• YOUR ASSIGNMENT: Could you report every line from the entries that includes the word "extracomment"?

═════ EXERCISE INPUTS ═════

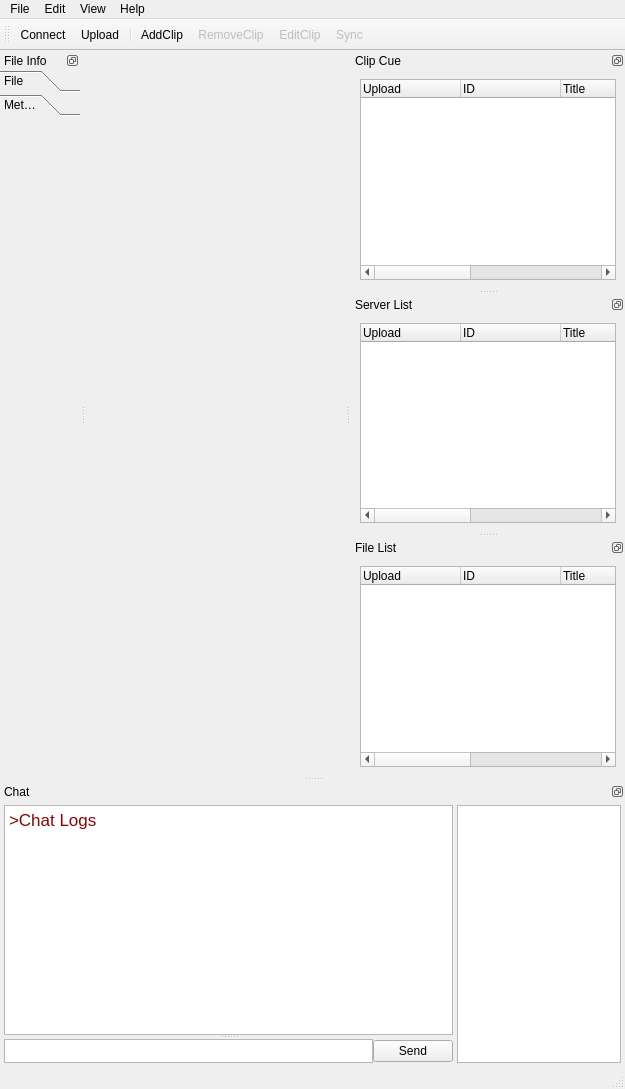
This is resources/mainwindow_docks.ui in jiakeliu/Cobra as Qt 5 draws it before an edit. The edited form follows.
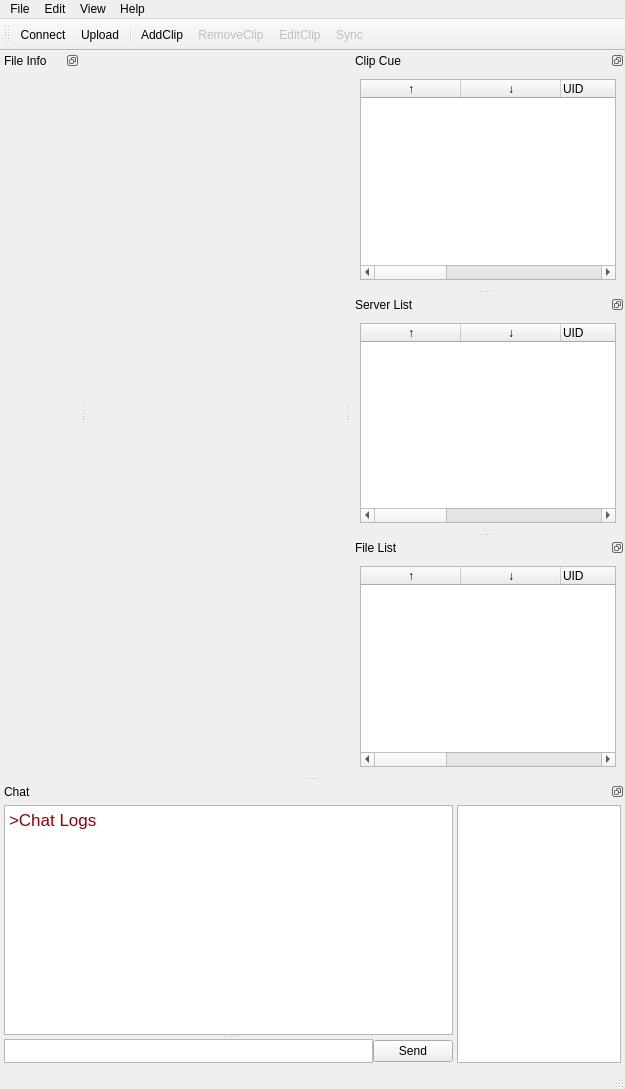
This is the edited form. Icons and pictures are not drawn. Custom widgets are drawn as their Qt base class.

The edit to the form file:
```diff
--- a/resources/mainwindow_docks.ui
+++ b/resources/mainwindow_docks.ui
@@ -212,42 +212,6 @@
      <property name="margin">
       <number>0</number>
      </property>
-     <item>
-      <widget class="QToolBox" name="fileToolbox">
-       <property name="currentIndex">
-        <number>1</number>
-       </property>
-       <property name="tabSpacing">
-        <number>2</number>
-       </property>
-       <widget class="QWidget" name="fileInfoWidget">
-        <property name="geometry">
-         <rect>
-          <x>0</x>
-          <y>0</y>
-          <width>98</width>
-          <height>28</height>
-         </rect>
-        </property>
-        <attribute name="label">
-         <string>File</string>
-        </attribute>
-       </widget>
-       <widget class="QWidget" name="metaDataWidget">
-        <property name="geometry">
-         <rect>
-          <x>0</x>
-          <y>0</y>
-          <width>80</width>
-          <height>650</height>
-         </rect>
-        </property>
-        <attribute name="label">
-         <string>Meta Data</string>
-        </attribute>
-       </widget>
-      </widget>
-     </item>
     </layout>
    </widget>
   </widget>
@@ -287,11 +251,27 @@
         <enum>Qt::ClickFocus</enum>
        </property>
        <property name="columnCount">
-        <number>6</number>
+        <number>8</number>
        </property>
        <column>
         <property name="text">
-         <string>Upload</string>
+         <string>↑</string>
+        </property>
+        <property name="textAlignment">
+         <set>AlignHCenter|AlignVCenter|AlignCenter</set>
+        </property>
+       </column>
+       <column>
+        <property name="text">
+         <string>↓</string>
+        </property>
+        <property name="textAlignment">
+         <set>AlignHCenter|AlignVCenter|AlignCenter</set>
+        </property>
+       </column>
+       <column>
+        <property name="text">
+         <string>UID</string>
         </property>
        </column>
        <column>
@@ -309,16 +289,16 @@
          <string>Description</string>
         </property>
        </column>
-       <column>
-        <property name="text">
-         <string>Modified Time</string>
-        </property>
-       </column>
        <column>
         <property name="text">
          <string>Tags</string>
         </property>
        </column>
+       <column>
+        <property name="text">
+         <string>Modified Time</string>
+        </property>
+       </column>
       </widget>
      </item>
     </layout>
@@ -363,11 +343,27 @@
         <bool>false</bool>
        </property>
        <property name="columnCount">
-        <number>6</number>
+        <number>8</number>
        </property>
        <column>
         <property name="text">
-         <string>Upload</string>
+         <string>↑</string>
+        </property>
+        <property name="textAlignment">
+         <set>AlignHCenter|AlignVCenter|AlignCenter</set>
+        </property>
+       </column>
+       <column>
+        <property name="text">
+         <string>↓</string>
+        </property>
+        <property name="textAlignment">
+         <set>AlignHCenter|AlignVCenter|AlignCenter</set>
+        </property>
+       </column>
+       <column>
+        <property name="text">
+         <string>UID</string>
         </property>
        </column>
        <column>
@@ -385,16 +381,16 @@
          <string>Description</string>
         </property>
        </column>
-       <column>
-        <property name="text">
-         <string>Modified Time</string>
-        </property>
-       </column>
        <column>
         <property name="text">
          <string>Tags</string>
         </property>
        </column>
+       <column>
+        <property name="text">
+         <string>Modified Time</string>
+        </property>
+       </column>
       </widget>
      </item>
     </layout>
@@ -436,11 +432,11 @@
         <enum>Qt::ClickFocus</enum>
        </property>
        <property name="columnCount">
-        <number>6</number>
+        <number>8</number>
        </property>
        <column>
         <property name="text">
-         <string extracomment=" ">Upload</string>
+         <string extracomment=" ">↑</string>
         </property>
         <property name="toolTip">
          <string extracomment="Flag for upload"/>
@@ -452,7 +448,20 @@
          <string extracomment="Flag for upload"/>
         </property>
         <property name="textAlignment">
-         <set>AlignLeft|AlignVCenter</set>
+         <set>AlignHCenter|AlignVCenter|AlignCenter</set>
+        </property>
+       </column>
+       <column>
+        <property name="text">
+         <string>↓</string>
+        </property>
+        <property name="textAlignment">
+         <set>AlignHCenter|AlignVCenter|AlignCenter</set>
+        </property>
+       </column>
+       <column>
+        <property name="text">
+         <string>UID</string>
         </property>
        </column>
        <column>
@@ -470,16 +479,16 @@
          <string>Description</string>
         </property>
        </column>
-       <column>
-        <property name="text">
-         <string>Modified Time</string>
-        </property>
-       </column>
        <column>
         <property name="text">
          <string>Tags</string>
         </property>
        </column>
+       <column>
+        <property name="text">
+         <string>Modified Time</string>
+        </property>
+       </column>
       </widget>
      </item>
     </layout>
```
Left out of the diff: 4 changed lines with no effect on the pictures.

═════

• RESPONSE FOR THIS EXERCISE:
-         <string extracomment=" ">Upload</string>
+         <string extracomment=" ">↑</string>
          <string extracomment="Flag for upload"/>
          <string extracomment="Flag for upload"/>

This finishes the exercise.